▸ TASK INSTRUCTIONS:
Filter this listing down to the lines that contain the word "from", and copy them.

▸ SUPPLIED ENTRIES:
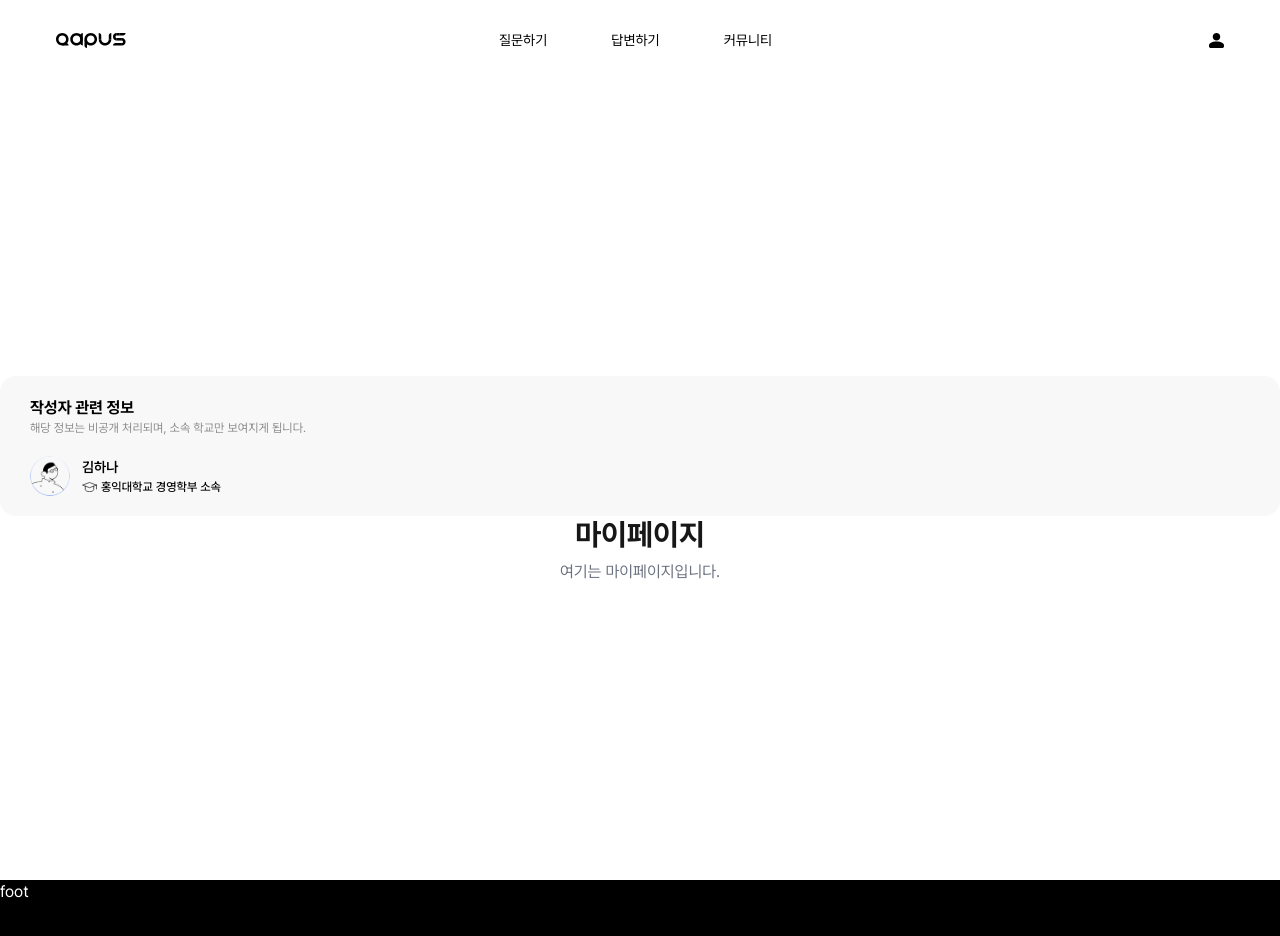
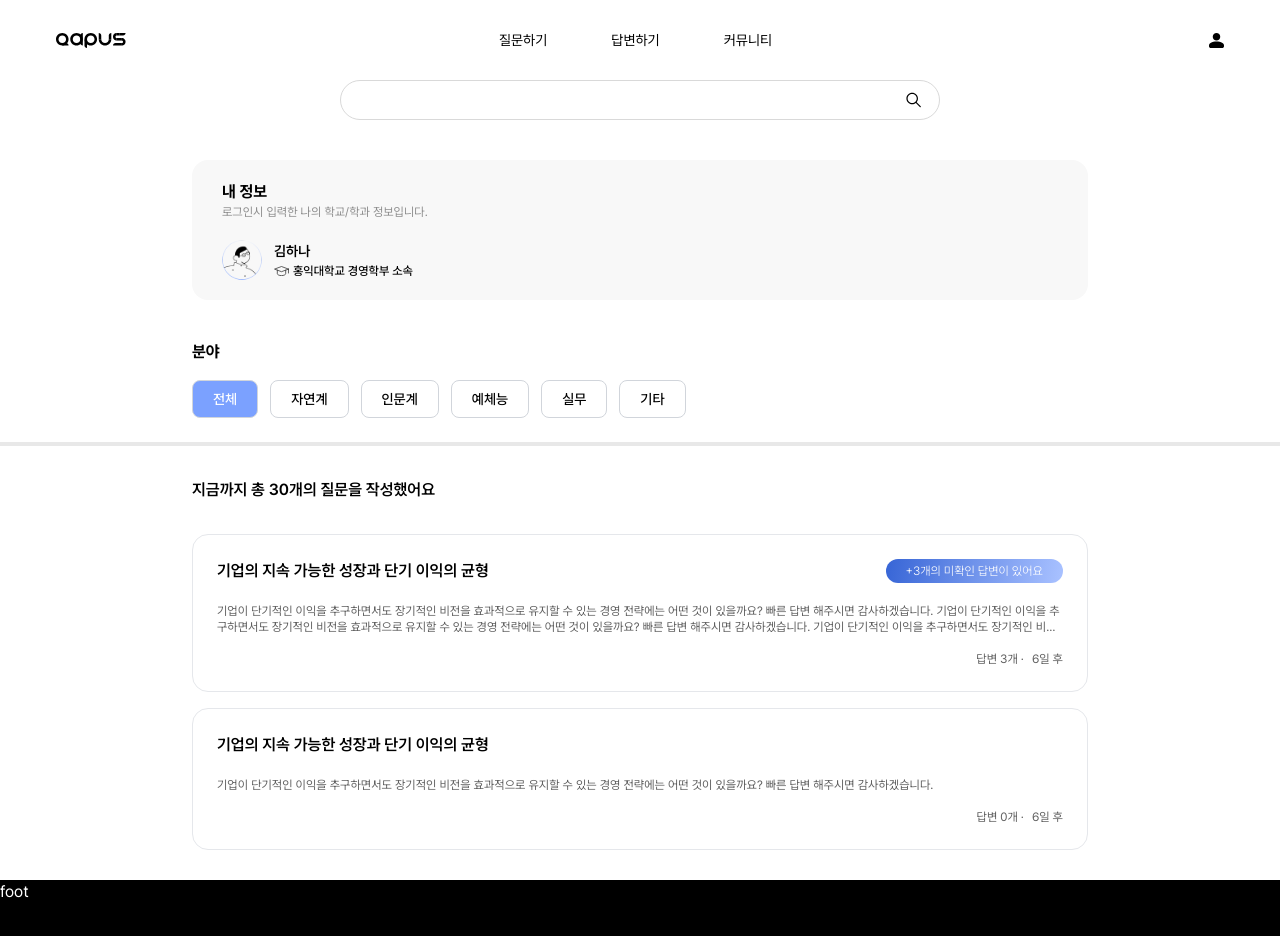
Before and after one commit to mimi-0506/Qampus_FE_deploy, a Next.js app: page /mypage in a window 1280 px wide. Shown: the top 936 px of the page. Built offline with nearby package versions, Linux system fonts and the light colour scheme.

Commit message:
feat: 마이페이지 퍼블리싱

```diff
--- a/app/mypage/_components/InfoCard.tsx
+++ b/app/mypage/_components/InfoCard.tsx
@@ -18,11 +18,11 @@ export default function InfoCard({
   const [profileSrc, setProfileSrc] = useState(profileImage);
 
   return (
-    <div className="flex h-[140px] w-full flex-col items-center justify-center rounded-2xl bg-[#F8F8F8]">
+    <div className="flex h-[140px] w-[70%] mt-10 flex-col items-center justify-center rounded-2xl bg-[#F8F8F8]">
       <div className="w-full px-[30px] py-[30px]">
-        <p className="font-bold text-black">작성자 관련 정보</p>
+        <p className="font-bold text-black">내 정보</p>
         <p className="text-xs font-normal text-[#8D8D8D]">
-          해당 정보는 비공개 처리되며, 소속 학교만 보여지게 됩니다.
+          로그인시 입력한 나의 학교/학과 정보입니다.
         </p>
         {/* 사용자 정보 */}
         <div className="h-[20px] w-full"></div>
@@ -40,7 +40,7 @@ export default function InfoCard({
             unoptimized
           />
           <div>
-            <p className="text-sm font-semibold text-black">{name}</p>
+            <p className="text-sm font-[600] text-black">{name}</p>
             <div className="mt-[2px] flex items-center">
               <Image
                 src="/images/question/cap.svg"
@@ -49,7 +49,7 @@ export default function InfoCard({
                 alt="school cap image"
                 className="mr-[4px]"
               />
-              <p className="text-sm text-xs font-medium text-black">
+              <p className="text-sm text-xs font-[500] text-black">
                 {university} {department} 소속
               </p>
             </div>
--- a/app/mypage/page.tsx
+++ b/app/mypage/page.tsx
@@ -1,21 +1,46 @@
+'use client';
+
+import SearchBar from '@/components/SearchBar';
 import InfoCard from './_components/InfoCard';
-
-export const metadata = {
-  title: '마이페이지 | MyApp',
-  description: '마이페이지입니다.',
-};
+import SelectField from '@/components/SelectField';
+import {useState} from 'react';
+import PreviewCard from '@/components/PreviewCard';
 
 export default function LoginPage() {
+  const [selectedField, setSelectedField] = useState<string>('전체');
+
   return (
-    <main className="flex flex-col items-center justify-center min-h-screen">
+    <main className="flex flex-col items-center bg-white min-h-screen">
+      <SearchBar />
       <InfoCard
         name="김하나"
         university="홍익대학교"
         department="경영학부"
         // profileImage="https://example.com/image.jpg"
       />
-      <h1 className="text-3xl font-bold">마이페이지</h1>
-      <p className="mt-2 text-gray-500">여기는 마이페이지입니다.</p>
+      <SelectField
+        selectedField={selectedField}
+        setSelectedField={setSelectedField}
+      />
+      <p className="w-[70%] text-black font-[600] py-8">
+        지금까지 총 30개의 질문을 작성했어요
+      </p>
+      <PreviewCard
+        title="기업의 지속 가능한 성장과 단기 이익의 균형"
+        content="기업이 단기적인 이익을 추구하면서도 장기적인 비전을 효과적으로 유지할 수 있는 경영 전략에는 어떤 것이 있을까요?
+빠른 답변 해주시면 감사하겠습니다. 기업이 단기적인 이익을 추구하면서도 장기적인 비전을 효과적으로 유지할 수 있는 경영 전략에는 어떤 것이 있을까요?
+빠른 답변 해주시면 감사하겠습니다. 기업이 단기적인 이익을 추구하면서도 장기적인 비전을 효과적으로 유지할 수 있는 경영 전략에는 어떤 것이 있을까요?
+빠른 답변 해주시면 감사하겠습니다."
+        answerCount={3}
+        createdDate="2025-02-21T12:00:00Z"
+      />
+      <PreviewCard
+        title="기업의 지속 가능한 성장과 단기 이익의 균형"
+        content="기업이 단기적인 이익을 추구하면서도 장기적인 비전을 효과적으로 유지할 수 있는 경영 전략에는 어떤 것이 있을까요?
+빠른 답변 해주시면 감사하겠습니다."
+        answerCount={0}
+        createdDate="2025-02-21T12:00:00Z"
+      />
     </main>
   );
 }
--- /dev/null
+++ b/components/PreviewCard.tsx
@@ -0,0 +1,49 @@
+'use client';
+
+import {formatDistanceToNow} from 'date-fns';
+import {ko} from 'date-fns/locale';
+
+interface PreviewCardProps {
+  title: string;
+  content: string;
+  answerCount: number;
+  createdDate: string;
+}
+
+export default function PreviewCard({
+  title,
+  content,
+  answerCount,
+  createdDate,
+}: PreviewCardProps) {
+  // 시간 포맷 (UTC → KST 변환 후 상대 시간으로 표시)
+  const getKSTTimeAgo = (utcDate: string) => {
+    const kstDate = new Date(new Date(utcDate).getTime() + 9 * 60 * 60 * 1000);
+    return formatDistanceToNow(kstDate, {addSuffix: true, locale: ko});
+  };
+
+  return (
+    <div className="w-[70%] bg-white mb-4 rounded-2xl px-6 py-6 border">
+      <div className="flex justify-between items-center">
+        <h2 className="text-md font-[600] text-black">{title}</h2>
+        {answerCount > 0 && (
+          <div
+            className="px-5 py-1 rounded-[44px] text-xs font-[300] text-white"
+            style={{
+              background:
+                'linear-gradient(280deg, #A7C0FF 2.25%, #3765D6 100%)',
+            }}
+          >
+            +{answerCount}개의 미확인 답변이 있어요
+          </div>
+        )}
+      </div>
+
+      <p className="text-xs text-[#606060] mt-5 line-clamp-2">{content}</p>
+      <div className="mt-4 text-xs text-[#606060] font-[0] flex justify-end space-x-2">
+        <p>답변 {answerCount}개 ·</p>
+        <p>{getKSTTimeAgo(createdDate)}</p>
+      </div>
+    </div>
+  );
+}
--- a/components/SelectField.tsx
+++ b/components/SelectField.tsx
@@ -0,0 +1,38 @@
+'use client';
+
+import {Dispatch, SetStateAction} from 'react';
+
+interface SelectFieldProps {
+  selectedField: string;
+  setSelectedField: Dispatch<SetStateAction<string>>;
+}
+
+export default function SelectField({
+  selectedField,
+  setSelectedField,
+}: SelectFieldProps) {
+  const categories = ['전체', '자연계', '인문계', '예체능', '실무', '기타'];
+
+  return (
+    <>
+      <div className="w-[70%] bg-white flex flex-col rounded-2xl mt-10 grid  ">
+        <div className="w-full">
+          <p className="text-black font-[700] text-md mb-4">분야</p>
+          <div className="flex space-x-3">
+            {categories.map(category => (
+              <button
+                key={category}
+                className={`px-5 py-2 rounded-lg border border-gray-300 text-sm font-medium transition-all duration-200
+              ${selectedField === category ? 'bg-[#7BA1FF] text-white' : 'bg-white text-black hover:bg-gray-100'}`}
+                onClick={() => setSelectedField(category)}
+              >
+                {category}
+              </button>
+            ))}
+          </div>
+        </div>
+      </div>
+      <div className="w-full h-1 mt-6 bg-[#E8E8E8]" />
+    </>
+  );
+}
```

▸ OUTPUT OF THE EXERCISE:
+import SearchBar from '@/components/SearchBar';
 import InfoCard from './_components/InfoCard';
+import SelectField from '@/components/SelectField';
+import {useState} from 'react';
+import PreviewCard from '@/components/PreviewCard';
+import {formatDistanceToNow} from 'date-fns';
+import {ko} from 'date-fns/locale';
+import {Dispatch, SetStateAction} from 'react';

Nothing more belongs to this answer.